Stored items
[Start of section]

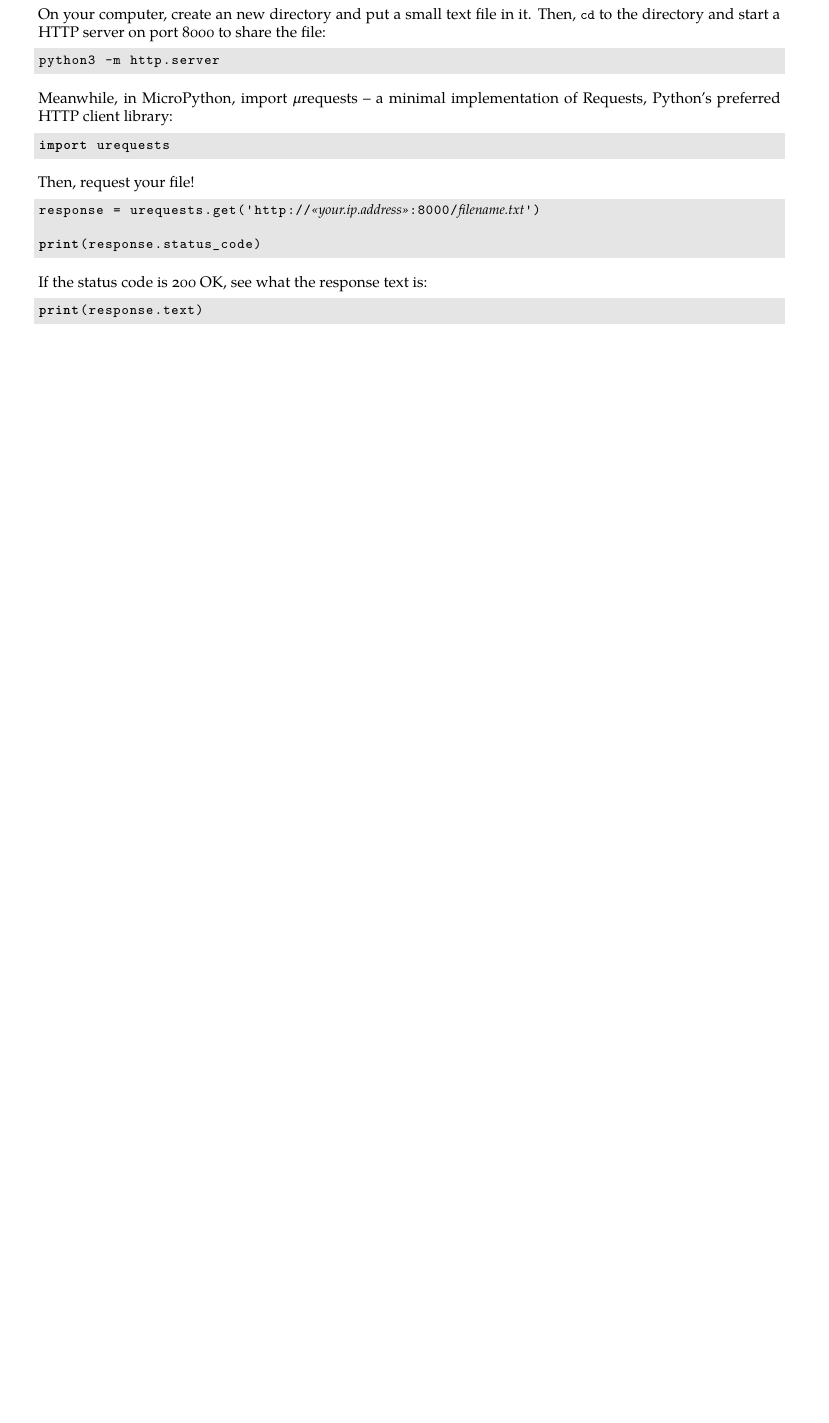
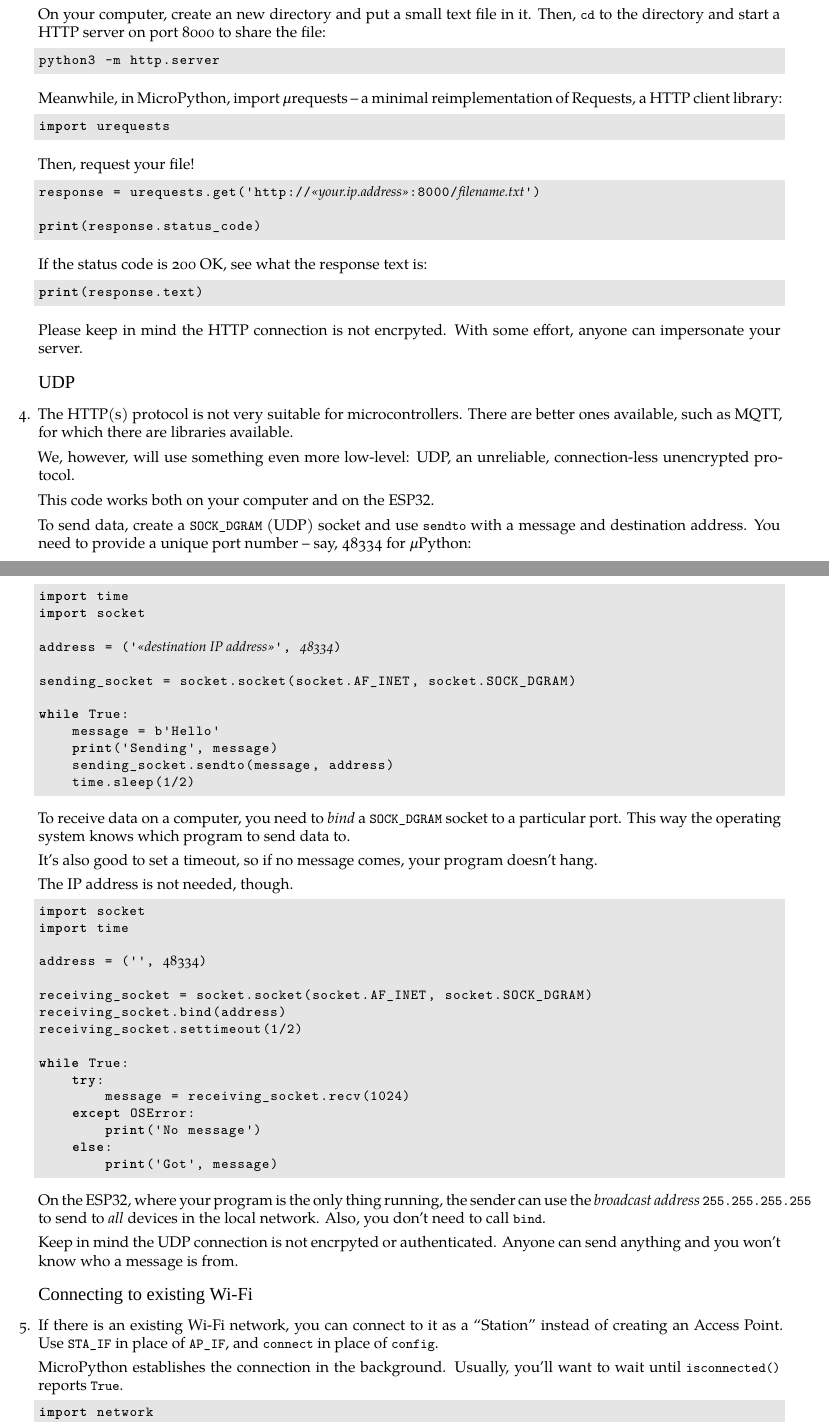
Before and after one commit to hroncok/devconf-esp32-tutorials, a LaTeX document (wifi/handout.tex): part of the page before the commit and two parts of pages 1 and 2 of 2 after it, the two joined at a grey line, cut so that both start at the same text, the shorter picture padded with empty space. Compiled offline with XeLaTeX; a missing font is replaced by an installed copy or a similar font; a LaTeX package or settings file that is missing is left out.

Commit message:
Wi-Fi handout: Add STA_IF, UDP and joystick

```diff
--- a/wifi/handout.tex
+++ b/wifi/handout.tex
@@ -81,7 +74,7 @@
     \end{lstlisting}
 
     Meanwhile, in MicroPython, import $\mu$requests – a minimal
-    implementation of Requests, Python's preferred HTTP client library:
+    reimplementation of Requests, a HTTP client library:
 
     \begin{lstlisting}
     import urequests
@@ -101,3 +94,88 @@
     print(response.text)
     \end{lstlisting}
 
+    Please keep in mind the HTTP connection is not encrpyted.
+    With some effort, anyone can impersonate your server.
+
+\section{UDP}
+
+\item
+    The HTTP(s) protocol is not very suitable for microcontrollers.
+    There are better ones available, such as MQTT, for which there are
+    libraries available.
+
+    We, however, will use something even more low-level: UDP,
+    an unreliable, connection-less unencrypted protocol.
+
+    This code works both on your computer and on the \abbr{ESP32}.
+
+    To send data, create a `SOCK_DGRAM` (UDP) socket and use `sendto`
+    with a message and destination address.
+    You need to provide a unique port number – say, 48334 for $\mu$Python:
+
+    \begin{lstlisting}[escapeinside=<>]
+    import time
+    import socket
+
+    address = ('<\emph{«destination IP address»}>', <\emph{48334}>)
+
+    sending_socket = socket.socket(socket.AF_INET, socket.SOCK_DGRAM)
+
+    while True:
+        message = b'Hello'
+        print('Sending', message)
+        sending_socket.sendto(message, address)
+        time.sleep(1/2)
+    \end{lstlisting}
+
+    To receive data on a computer, you need to \emph{bind} a `SOCK_DGRAM`
+    socket to a particular port. This way the operating system knows
+    which program to send data to.
+
+    It's also good to set a timeout, so if no message comes,
+    your program doesn't hang.
+
+    The IP address is not needed, though.
+
+    \begin{lstlisting}[escapeinside=<>]
+    import socket
+    import time
+
+    address = ('', <48334>)
+
+    receiving_socket = socket.socket(socket.AF_INET, socket.SOCK_DGRAM)
+    receiving_socket.bind(address)
+    receiving_socket.settimeout(1/2)
+
+    while True:
+        try:
+            message = receiving_socket.recv(1024)
+        except OSError:
+            print('No message')
+        else:
+            print('Got', message)
+    \end{lstlisting}
+
+    On the \abbr{ESP32}, where your program is the only thing running,
+    the sender can use the \emph{broadcast address} `255.255.255.255` to send
+    to \emph{all} devices in the local network.
+    Also, you don't need to call `bind`.
+
+    Keep in mind the UDP connection is not encrpyted or authenticated.
+    Anyone can send anything and you won't know who a message is from.
+
+\section{Connecting to existing Wi-Fi}
+
+\item
+    If there is an existing Wi-Fi network, you can connect to it as a “Station”
+    instead of creating an Access Point.
+    Use `STA_IF` in place of `AP_IF`, and `connect` in place of `config`.
+
+    MicroPython establishes the connection in the background.
+    Usually, you'll want to wait until `isconnected()` reports `True`.
+
+    \begin{lstlisting}[escapeinside=<>]
+    import network
+    import sleep
+
+    wlan = network.WLAN(network.STA_IF)
```
Also changed, not shown: wifi/handout.tex (38 more changed lines), 4 other files.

[End of section]

WORK TO BE COMPLETED: What is needed is every record above printed exactly, with no pictures.

TASK SOLUTION:
Before and after one commit to hroncok/devconf-esp32-tutorials, a LaTeX document (wifi/handout.tex): part of the page before the commit and two parts of pages 1 and 2 of 2 after it, the two joined at a grey line, cut so that both start at the same text, the shorter picture padded with empty space. Compiled offline with XeLaTeX; a missing font is replaced by an installed copy or a similar font; a LaTeX package or settings file that is missing is left out.

Commit message:
Wi-Fi handout: Add STA_IF, UDP and joystick

```diff
--- a/wifi/handout.tex
+++ b/wifi/handout.tex
@@ -81,7 +74,7 @@
     \end{lstlisting}
 
     Meanwhile, in MicroPython, import $\mu$requests – a minimal
-    implementation of Requests, Python's preferred HTTP client library:
+    reimplementation of Requests, a HTTP client library:
 
     \begin{lstlisting}
     import urequests
@@ -101,3 +94,88 @@
     print(response.text)
     \end{lstlisting}
 
+    Please keep in mind the HTTP connection is not encrpyted.
+    With some effort, anyone can impersonate your server.
+
+\section{UDP}
+
+\item
+    The HTTP(s) protocol is not very suitable for microcontrollers.
+    There are better ones available, such as MQTT, for which there are
+    libraries available.
+
+    We, however, will use something even more low-level: UDP,
+    an unreliable, connection-less unencrypted protocol.
+
+    This code works both on your computer and on the \abbr{ESP32}.
+
+    To send data, create a `SOCK_DGRAM` (UDP) socket and use `sendto`
+    with a message and destination address.
+    You need to provide a unique port number – say, 48334 for $\mu$Python:
+
+    \begin{lstlisting}[escapeinside=<>]
+    import time
+    import socket
+
+    address = ('<\emph{«destination IP address»}>', <\emph{48334}>)
+
+    sending_socket = socket.socket(socket.AF_INET, socket.SOCK_DGRAM)
+
+    while True:
+        message = b'Hello'
+        print('Sending', message)
+        sending_socket.sendto(message, address)
+        time.sleep(1/2)
+    \end{lstlisting}
+
+    To receive data on a computer, you need to \emph{bind} a `SOCK_DGRAM`
+    socket to a particular port. This way the operating system knows
+    which program to send data to.
+
+    It's also good to set a timeout, so if no message comes,
+    your program doesn't hang.
+
+    The IP address is not needed, though.
+
+    \begin{lstlisting}[escapeinside=<>]
+    import socket
+    import time
+
+    address = ('', <48334>)
+
+    receiving_socket = socket.socket(socket.AF_INET, socket.SOCK_DGRAM)
+    receiving_socket.bind(address)
+    receiving_socket.settimeout(1/2)
+
+    while True:
+        try:
+            message = receiving_socket.recv(1024)
+        except OSError:
+            print('No message')
+        else:
+            print('Got', message)
+    \end{lstlisting}
+
+    On the \abbr{ESP32}, where your program is the only thing running,
+    the sender can use the \emph{broadcast address} `255.255.255.255` to send
+    to \emph{all} devices in the local network.
+    Also, you don't need to call `bind`.
+
+    Keep in mind the UDP connection is not encrpyted or authenticated.
+    Anyone can send anything and you won't know who a message is from.
+
+\section{Connecting to existing Wi-Fi}
+
+\item
+    If there is an existing Wi-Fi network, you can connect to it as a “Station”
+    instead of creating an Access Point.
+    Use `STA_IF` in place of `AP_IF`, and `connect` in place of `config`.
+
+    MicroPython establishes the connection in the background.
+    Usually, you'll want to wait until `isconnected()` reports `True`.
+
+    \begin{lstlisting}[escapeinside=<>]
+    import network
+    import sleep
+
+    wlan = network.WLAN(network.STA_IF)
```
Also changed, not shown: wifi/handout.tex (38 more changed lines), 4 other files.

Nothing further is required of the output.